**YOUR INSTRUCTIONS**
Check the listing that follows and work out how many lines include "alignment". The reply is that number alone.

**TASK INPUT**
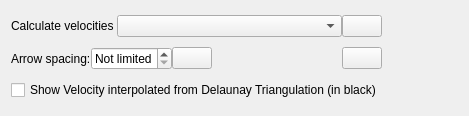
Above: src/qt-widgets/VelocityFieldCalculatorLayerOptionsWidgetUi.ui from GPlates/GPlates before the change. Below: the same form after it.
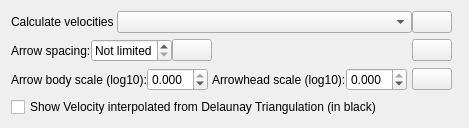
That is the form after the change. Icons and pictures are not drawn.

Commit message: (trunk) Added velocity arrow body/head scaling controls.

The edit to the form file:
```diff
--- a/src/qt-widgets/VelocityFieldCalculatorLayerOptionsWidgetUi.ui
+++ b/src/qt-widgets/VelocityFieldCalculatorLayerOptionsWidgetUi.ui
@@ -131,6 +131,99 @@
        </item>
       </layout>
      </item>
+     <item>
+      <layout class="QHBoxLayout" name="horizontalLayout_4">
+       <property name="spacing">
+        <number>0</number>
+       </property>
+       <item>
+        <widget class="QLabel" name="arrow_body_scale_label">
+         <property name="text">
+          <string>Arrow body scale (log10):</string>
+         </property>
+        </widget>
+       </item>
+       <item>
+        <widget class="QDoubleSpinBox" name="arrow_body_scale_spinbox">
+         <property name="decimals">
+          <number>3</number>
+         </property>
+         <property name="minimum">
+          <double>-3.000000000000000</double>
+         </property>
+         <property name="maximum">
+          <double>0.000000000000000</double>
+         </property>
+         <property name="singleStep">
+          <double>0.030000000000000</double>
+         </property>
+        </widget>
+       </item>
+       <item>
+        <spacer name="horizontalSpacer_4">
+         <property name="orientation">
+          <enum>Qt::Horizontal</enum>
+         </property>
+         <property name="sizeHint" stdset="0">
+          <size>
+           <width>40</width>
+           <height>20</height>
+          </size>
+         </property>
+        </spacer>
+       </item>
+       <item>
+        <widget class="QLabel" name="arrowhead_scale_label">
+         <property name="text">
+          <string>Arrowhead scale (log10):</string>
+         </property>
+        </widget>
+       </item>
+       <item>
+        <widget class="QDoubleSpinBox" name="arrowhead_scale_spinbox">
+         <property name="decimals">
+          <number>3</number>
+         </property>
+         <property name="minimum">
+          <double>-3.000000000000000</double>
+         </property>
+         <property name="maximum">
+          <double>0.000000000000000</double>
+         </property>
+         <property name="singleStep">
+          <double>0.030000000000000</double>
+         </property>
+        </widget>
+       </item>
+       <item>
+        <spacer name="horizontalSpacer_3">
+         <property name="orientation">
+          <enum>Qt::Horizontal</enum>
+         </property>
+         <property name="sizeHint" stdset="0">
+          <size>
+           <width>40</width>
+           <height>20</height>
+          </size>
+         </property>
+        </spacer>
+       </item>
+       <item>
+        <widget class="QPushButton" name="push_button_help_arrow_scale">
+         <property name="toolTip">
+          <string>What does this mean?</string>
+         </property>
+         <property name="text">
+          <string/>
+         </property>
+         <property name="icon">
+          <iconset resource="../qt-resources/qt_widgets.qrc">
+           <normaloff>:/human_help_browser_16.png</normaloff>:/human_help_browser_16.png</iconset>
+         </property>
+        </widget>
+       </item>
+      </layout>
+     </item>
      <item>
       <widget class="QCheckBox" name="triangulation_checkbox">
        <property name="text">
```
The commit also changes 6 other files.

* * *

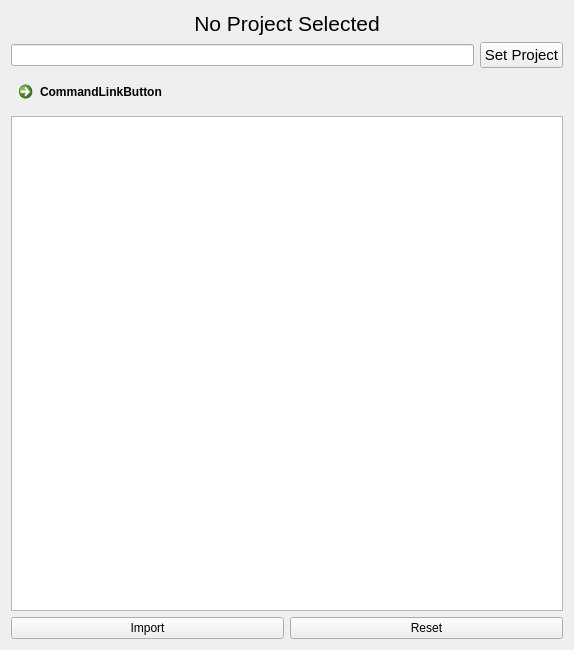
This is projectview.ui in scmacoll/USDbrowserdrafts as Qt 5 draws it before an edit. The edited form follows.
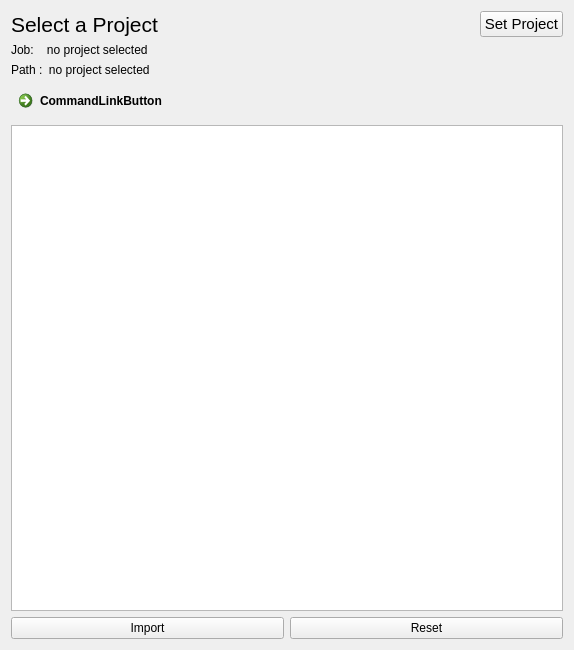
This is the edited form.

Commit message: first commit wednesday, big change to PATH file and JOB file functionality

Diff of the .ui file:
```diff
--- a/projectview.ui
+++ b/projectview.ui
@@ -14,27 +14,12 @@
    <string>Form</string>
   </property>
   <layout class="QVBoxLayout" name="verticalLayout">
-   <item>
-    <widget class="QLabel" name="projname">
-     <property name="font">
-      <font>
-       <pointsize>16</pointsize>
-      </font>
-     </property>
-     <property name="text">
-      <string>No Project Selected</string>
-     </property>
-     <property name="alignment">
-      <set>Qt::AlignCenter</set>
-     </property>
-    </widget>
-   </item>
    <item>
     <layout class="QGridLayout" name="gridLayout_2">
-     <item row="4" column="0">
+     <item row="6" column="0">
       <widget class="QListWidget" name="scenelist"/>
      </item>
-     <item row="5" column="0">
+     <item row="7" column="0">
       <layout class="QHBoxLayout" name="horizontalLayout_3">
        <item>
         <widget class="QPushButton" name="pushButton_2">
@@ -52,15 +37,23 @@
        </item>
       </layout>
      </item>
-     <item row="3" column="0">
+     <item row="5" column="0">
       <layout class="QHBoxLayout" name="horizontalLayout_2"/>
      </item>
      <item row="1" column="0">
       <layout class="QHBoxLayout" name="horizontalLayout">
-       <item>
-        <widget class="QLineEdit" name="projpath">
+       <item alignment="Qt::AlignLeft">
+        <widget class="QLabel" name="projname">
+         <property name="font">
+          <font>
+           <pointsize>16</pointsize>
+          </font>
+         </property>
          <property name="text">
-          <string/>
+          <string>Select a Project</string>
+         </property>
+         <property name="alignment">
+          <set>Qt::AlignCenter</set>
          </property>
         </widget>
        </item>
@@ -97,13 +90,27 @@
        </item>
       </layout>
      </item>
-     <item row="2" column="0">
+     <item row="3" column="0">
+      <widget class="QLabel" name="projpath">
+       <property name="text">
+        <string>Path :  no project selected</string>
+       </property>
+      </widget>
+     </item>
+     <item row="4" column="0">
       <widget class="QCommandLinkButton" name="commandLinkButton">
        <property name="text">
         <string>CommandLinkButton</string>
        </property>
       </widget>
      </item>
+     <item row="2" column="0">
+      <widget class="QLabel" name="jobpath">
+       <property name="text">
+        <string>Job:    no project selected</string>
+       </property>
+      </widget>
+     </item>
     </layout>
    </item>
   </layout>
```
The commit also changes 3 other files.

* * *

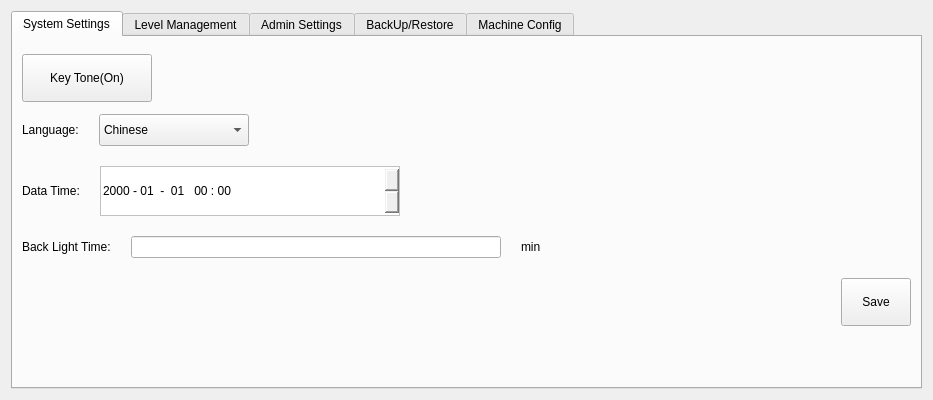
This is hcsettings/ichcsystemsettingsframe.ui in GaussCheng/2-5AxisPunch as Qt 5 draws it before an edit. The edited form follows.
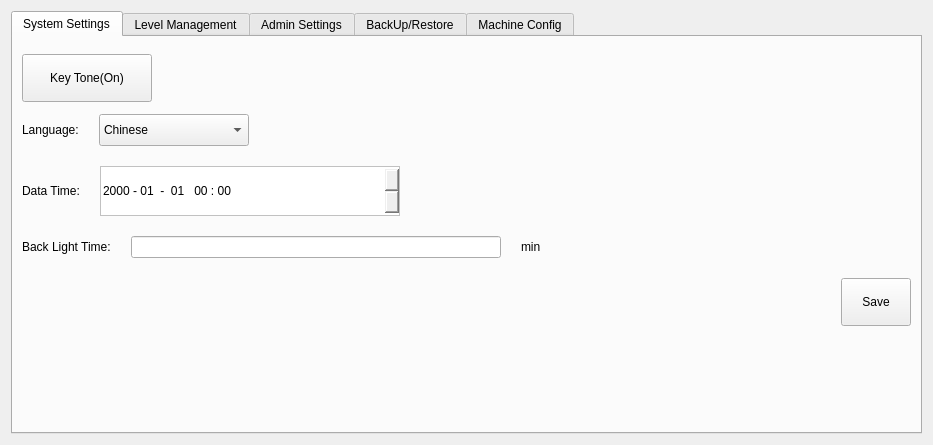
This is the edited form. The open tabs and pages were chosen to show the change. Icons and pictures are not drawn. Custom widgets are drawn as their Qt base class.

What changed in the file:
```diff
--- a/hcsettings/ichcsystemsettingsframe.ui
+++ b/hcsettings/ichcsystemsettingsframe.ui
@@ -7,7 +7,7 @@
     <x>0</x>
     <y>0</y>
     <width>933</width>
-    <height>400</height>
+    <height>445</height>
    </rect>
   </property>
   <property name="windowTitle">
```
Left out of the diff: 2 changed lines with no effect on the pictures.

**RESULT FOR THIS TASK**
3